Revision tracking records:
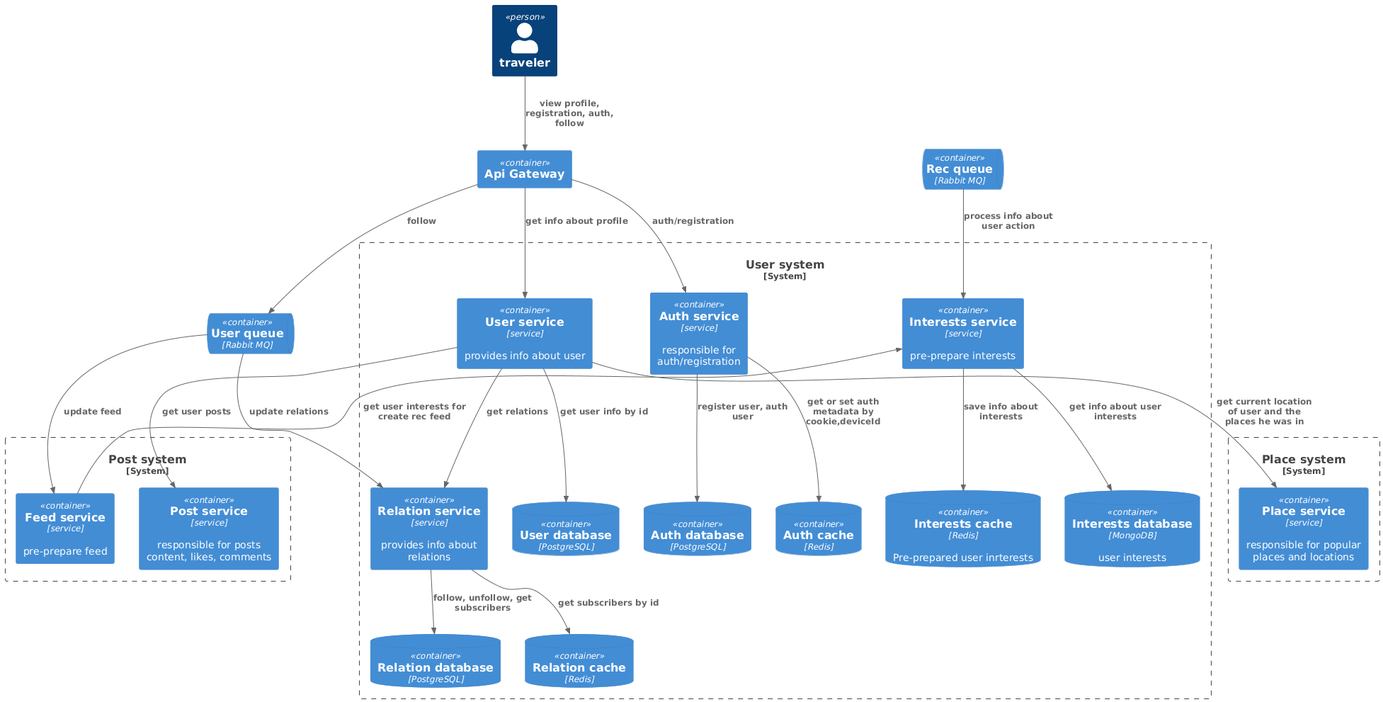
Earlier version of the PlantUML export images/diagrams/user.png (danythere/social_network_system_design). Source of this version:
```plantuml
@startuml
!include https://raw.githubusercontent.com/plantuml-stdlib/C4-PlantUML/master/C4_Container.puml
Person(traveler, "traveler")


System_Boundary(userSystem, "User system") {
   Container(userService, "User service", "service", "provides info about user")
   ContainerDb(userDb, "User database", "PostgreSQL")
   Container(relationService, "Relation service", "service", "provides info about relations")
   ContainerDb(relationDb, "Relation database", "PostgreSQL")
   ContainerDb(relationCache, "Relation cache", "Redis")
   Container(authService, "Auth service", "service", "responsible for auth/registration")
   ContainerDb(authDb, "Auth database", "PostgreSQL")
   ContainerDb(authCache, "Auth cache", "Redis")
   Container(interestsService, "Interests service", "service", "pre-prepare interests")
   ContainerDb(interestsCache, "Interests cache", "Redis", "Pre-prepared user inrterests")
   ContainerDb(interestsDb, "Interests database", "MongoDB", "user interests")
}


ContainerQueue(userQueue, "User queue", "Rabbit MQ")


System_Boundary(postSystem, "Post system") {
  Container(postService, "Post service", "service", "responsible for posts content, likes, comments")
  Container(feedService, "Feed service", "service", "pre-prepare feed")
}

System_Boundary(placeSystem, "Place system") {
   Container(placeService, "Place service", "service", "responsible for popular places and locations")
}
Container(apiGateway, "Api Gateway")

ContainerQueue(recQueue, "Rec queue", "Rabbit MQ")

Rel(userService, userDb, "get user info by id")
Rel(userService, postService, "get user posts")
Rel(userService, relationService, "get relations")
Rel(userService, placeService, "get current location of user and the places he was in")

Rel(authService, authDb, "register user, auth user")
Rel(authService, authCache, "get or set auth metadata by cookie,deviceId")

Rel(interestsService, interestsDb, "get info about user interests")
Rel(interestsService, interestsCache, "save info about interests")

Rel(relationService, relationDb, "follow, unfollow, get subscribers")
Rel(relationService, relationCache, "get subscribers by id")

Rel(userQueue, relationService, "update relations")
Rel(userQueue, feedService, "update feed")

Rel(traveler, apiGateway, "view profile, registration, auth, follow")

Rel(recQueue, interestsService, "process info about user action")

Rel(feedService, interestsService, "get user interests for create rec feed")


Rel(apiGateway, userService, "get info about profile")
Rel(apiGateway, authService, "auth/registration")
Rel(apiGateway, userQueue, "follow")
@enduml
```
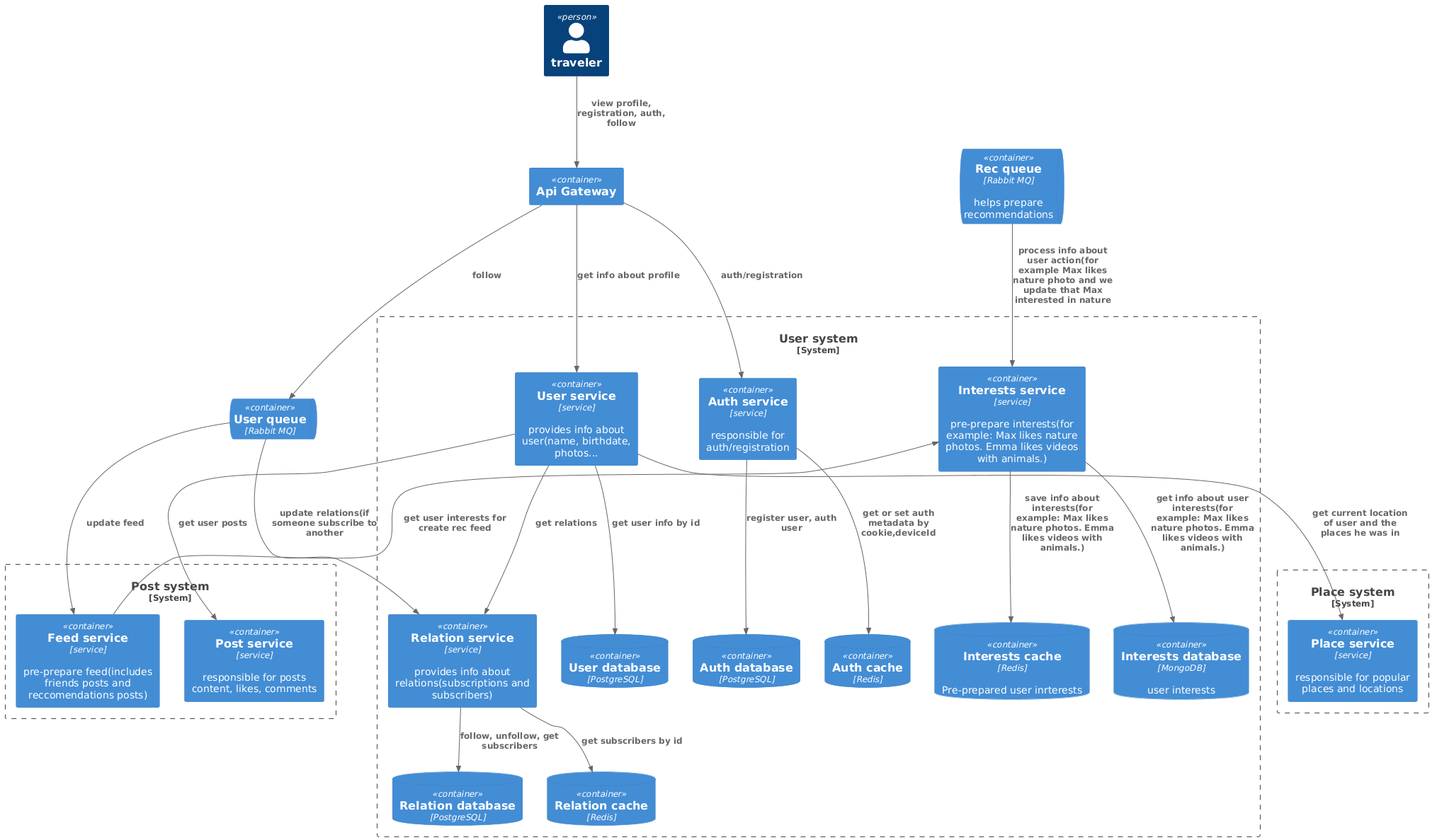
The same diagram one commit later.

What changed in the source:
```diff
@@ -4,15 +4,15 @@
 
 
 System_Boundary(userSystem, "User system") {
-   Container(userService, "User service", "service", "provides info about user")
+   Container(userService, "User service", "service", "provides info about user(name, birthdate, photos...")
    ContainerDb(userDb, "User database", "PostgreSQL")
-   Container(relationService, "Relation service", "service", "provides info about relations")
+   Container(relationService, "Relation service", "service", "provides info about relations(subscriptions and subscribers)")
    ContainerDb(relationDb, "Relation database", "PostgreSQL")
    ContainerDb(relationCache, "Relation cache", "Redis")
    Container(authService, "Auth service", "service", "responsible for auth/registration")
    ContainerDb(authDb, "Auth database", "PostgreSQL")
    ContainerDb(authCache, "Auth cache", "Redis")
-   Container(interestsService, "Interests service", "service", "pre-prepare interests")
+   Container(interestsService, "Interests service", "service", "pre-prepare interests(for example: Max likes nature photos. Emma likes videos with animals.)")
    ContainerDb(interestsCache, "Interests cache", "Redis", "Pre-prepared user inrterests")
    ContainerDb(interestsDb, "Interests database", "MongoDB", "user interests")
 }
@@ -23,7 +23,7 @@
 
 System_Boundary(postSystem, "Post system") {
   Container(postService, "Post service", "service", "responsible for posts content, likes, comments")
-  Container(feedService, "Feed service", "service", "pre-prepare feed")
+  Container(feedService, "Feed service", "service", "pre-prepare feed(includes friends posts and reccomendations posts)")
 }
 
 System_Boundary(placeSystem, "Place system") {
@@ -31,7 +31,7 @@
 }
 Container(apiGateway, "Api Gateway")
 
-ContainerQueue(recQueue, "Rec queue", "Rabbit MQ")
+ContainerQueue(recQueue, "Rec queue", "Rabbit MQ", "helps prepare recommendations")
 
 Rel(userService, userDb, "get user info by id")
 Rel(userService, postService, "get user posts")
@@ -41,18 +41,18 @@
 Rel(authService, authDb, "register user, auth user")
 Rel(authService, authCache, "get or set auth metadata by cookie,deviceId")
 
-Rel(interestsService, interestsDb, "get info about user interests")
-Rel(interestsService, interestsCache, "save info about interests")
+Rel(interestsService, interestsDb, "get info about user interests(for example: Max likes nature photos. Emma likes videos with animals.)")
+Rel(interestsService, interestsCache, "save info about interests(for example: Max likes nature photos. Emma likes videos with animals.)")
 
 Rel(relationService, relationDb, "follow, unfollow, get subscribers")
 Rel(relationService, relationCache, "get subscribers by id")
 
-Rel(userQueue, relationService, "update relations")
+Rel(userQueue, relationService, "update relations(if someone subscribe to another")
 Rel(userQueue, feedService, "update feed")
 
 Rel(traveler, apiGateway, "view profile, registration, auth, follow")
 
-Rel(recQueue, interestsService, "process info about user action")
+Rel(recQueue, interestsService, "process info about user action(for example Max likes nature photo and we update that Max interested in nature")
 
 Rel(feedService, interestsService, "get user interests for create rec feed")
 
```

Instructions to follow: Scan the records above for the word "registration". Show each line in which it appears.

Response area:
   Container(authService, "Auth service", "service", "responsible for auth/registration")
Rel(traveler, apiGateway, "view profile, registration, auth, follow")
Rel(apiGateway, authService, "auth/registration")
    Container(authService, "Auth service", "service", "responsible for auth/registration")
 Rel(traveler, apiGateway, "view profile, registration, auth, follow")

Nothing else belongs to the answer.